While you think it’d be more effective to convince anti-choice extremists who commit acts of terror against abortion clinics that what they’re doing is inherently wrong (because they’re, you know, attempting murder and all), this may be something they’d ponder more closely: Research is showing that these “tactics” may actually be pretty ineffective in decreasing abortion rates.
The authors find that while in the short-run there is a small increase in local fertility (1%), in the longer run women simply travel to other areas in order to have abortions. If this is, in fact, the case, then the overall the effect on abortion rates is negligible, suggesting that this particular form of terrorism is largely ineffective. [...]
The authors of this new research combine county-level violence data with data on abortion providers, abortions, and births. They find that following a violent attack on an abortion provider, the availability of abortions in the targeted country fell by 6% to 9% and that local abortion rates decline by 8% to 9%. In areas in which the form of the attack was murder, the effect was larger—nearly 10 times as large as the average effect.

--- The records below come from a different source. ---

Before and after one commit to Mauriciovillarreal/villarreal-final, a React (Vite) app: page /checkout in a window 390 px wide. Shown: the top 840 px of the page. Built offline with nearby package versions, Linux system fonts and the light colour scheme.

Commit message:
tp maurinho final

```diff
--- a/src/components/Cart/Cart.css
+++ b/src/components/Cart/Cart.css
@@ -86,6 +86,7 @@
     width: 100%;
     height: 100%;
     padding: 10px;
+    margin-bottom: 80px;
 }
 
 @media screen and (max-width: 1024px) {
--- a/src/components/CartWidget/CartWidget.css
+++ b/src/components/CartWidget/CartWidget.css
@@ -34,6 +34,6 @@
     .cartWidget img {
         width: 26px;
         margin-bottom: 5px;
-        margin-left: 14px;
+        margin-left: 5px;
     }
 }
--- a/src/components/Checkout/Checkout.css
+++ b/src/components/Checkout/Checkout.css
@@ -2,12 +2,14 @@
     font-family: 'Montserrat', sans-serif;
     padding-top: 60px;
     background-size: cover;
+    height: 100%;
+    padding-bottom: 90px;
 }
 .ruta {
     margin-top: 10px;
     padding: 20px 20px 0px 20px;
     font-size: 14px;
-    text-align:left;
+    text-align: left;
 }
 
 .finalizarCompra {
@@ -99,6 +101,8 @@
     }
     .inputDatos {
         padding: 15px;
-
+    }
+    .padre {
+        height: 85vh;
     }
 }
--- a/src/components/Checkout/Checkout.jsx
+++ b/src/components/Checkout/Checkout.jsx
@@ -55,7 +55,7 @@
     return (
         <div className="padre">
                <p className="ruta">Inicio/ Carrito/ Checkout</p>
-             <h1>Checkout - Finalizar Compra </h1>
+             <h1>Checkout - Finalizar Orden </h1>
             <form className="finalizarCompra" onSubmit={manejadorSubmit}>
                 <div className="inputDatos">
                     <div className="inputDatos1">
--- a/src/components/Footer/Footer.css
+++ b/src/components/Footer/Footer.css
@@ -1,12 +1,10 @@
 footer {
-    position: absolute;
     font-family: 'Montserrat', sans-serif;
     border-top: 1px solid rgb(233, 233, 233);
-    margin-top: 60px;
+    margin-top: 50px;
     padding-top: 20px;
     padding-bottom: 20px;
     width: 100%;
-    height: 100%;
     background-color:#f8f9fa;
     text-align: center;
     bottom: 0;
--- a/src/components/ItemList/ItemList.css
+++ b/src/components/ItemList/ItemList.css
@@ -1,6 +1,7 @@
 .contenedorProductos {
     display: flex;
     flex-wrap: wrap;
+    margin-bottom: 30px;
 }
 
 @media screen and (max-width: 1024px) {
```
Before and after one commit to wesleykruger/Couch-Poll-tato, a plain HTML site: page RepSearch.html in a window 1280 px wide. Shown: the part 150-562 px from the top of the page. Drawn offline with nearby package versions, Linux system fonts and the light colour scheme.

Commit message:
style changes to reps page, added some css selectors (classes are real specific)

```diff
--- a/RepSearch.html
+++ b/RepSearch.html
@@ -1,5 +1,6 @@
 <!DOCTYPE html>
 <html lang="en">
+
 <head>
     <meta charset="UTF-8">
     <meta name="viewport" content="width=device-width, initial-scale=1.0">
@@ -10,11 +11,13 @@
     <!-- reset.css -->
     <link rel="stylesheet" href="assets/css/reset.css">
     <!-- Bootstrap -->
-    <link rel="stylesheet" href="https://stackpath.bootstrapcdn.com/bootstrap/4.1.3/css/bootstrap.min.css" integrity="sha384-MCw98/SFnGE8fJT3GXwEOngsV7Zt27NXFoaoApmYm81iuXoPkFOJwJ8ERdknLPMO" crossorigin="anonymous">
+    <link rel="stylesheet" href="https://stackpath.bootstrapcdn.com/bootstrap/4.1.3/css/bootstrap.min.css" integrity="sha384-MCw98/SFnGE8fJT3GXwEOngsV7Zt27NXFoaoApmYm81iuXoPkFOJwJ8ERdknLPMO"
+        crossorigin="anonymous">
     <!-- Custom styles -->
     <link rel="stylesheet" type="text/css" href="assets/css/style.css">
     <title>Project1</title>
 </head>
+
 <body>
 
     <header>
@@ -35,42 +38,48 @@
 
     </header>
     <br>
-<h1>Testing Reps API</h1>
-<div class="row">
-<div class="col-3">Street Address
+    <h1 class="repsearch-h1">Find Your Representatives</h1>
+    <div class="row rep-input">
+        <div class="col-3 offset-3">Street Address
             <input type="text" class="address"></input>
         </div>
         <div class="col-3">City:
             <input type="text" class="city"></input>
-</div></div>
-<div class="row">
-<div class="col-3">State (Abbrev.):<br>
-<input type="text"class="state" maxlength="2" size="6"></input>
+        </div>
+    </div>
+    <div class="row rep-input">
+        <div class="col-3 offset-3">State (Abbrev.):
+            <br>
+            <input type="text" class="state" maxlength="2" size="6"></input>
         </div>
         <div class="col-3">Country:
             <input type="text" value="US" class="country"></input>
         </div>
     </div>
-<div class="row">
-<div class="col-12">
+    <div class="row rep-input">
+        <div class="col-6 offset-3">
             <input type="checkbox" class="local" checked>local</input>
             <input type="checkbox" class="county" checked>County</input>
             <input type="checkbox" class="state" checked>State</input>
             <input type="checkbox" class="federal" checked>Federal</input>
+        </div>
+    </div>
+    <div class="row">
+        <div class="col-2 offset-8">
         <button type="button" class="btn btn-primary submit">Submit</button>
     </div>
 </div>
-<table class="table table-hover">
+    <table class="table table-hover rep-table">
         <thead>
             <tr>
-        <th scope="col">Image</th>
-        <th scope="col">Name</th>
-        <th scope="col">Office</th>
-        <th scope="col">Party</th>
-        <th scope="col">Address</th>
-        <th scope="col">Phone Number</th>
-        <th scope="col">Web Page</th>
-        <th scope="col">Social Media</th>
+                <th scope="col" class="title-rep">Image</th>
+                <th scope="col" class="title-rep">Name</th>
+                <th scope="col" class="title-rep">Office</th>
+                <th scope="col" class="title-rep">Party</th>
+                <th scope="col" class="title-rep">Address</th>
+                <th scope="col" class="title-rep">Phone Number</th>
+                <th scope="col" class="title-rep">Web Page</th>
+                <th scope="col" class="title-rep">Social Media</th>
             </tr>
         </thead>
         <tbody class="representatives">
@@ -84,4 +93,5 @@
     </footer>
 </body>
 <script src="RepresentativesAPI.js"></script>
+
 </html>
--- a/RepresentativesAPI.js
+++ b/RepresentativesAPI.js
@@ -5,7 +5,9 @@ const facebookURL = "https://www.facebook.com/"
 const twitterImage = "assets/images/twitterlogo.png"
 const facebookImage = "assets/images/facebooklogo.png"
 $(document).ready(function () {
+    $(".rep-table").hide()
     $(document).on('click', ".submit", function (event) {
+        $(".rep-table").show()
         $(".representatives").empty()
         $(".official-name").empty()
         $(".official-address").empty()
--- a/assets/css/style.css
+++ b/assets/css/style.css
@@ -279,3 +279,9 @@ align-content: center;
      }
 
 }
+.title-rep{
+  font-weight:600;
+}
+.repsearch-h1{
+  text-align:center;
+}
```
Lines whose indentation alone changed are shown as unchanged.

The fact that the number of abortion providers, and abortions, in a specific county declined following an attack, however, does not prove that any women were discouraged from having an abortion. It’s possible that women simply traveled to a nearby county for the same service. One way to determine if this is what happened is to test if local fertility rates increased following the attack, which is what you would expect if the abortion rate had fallen. The authors find a small increase in fertility about 7 to 11 months following the attack—which implies an approximately five month effect. But in the longer run there is no evidence that fertility increased.
While I don’t think this study should take away from the issue of abortion access that the anti-choice movement does affect, the real takeaway here is that conducting acts of violence against providers is going to do little to actually change what these findings are really saying: That women will always need — and will always get — abortions.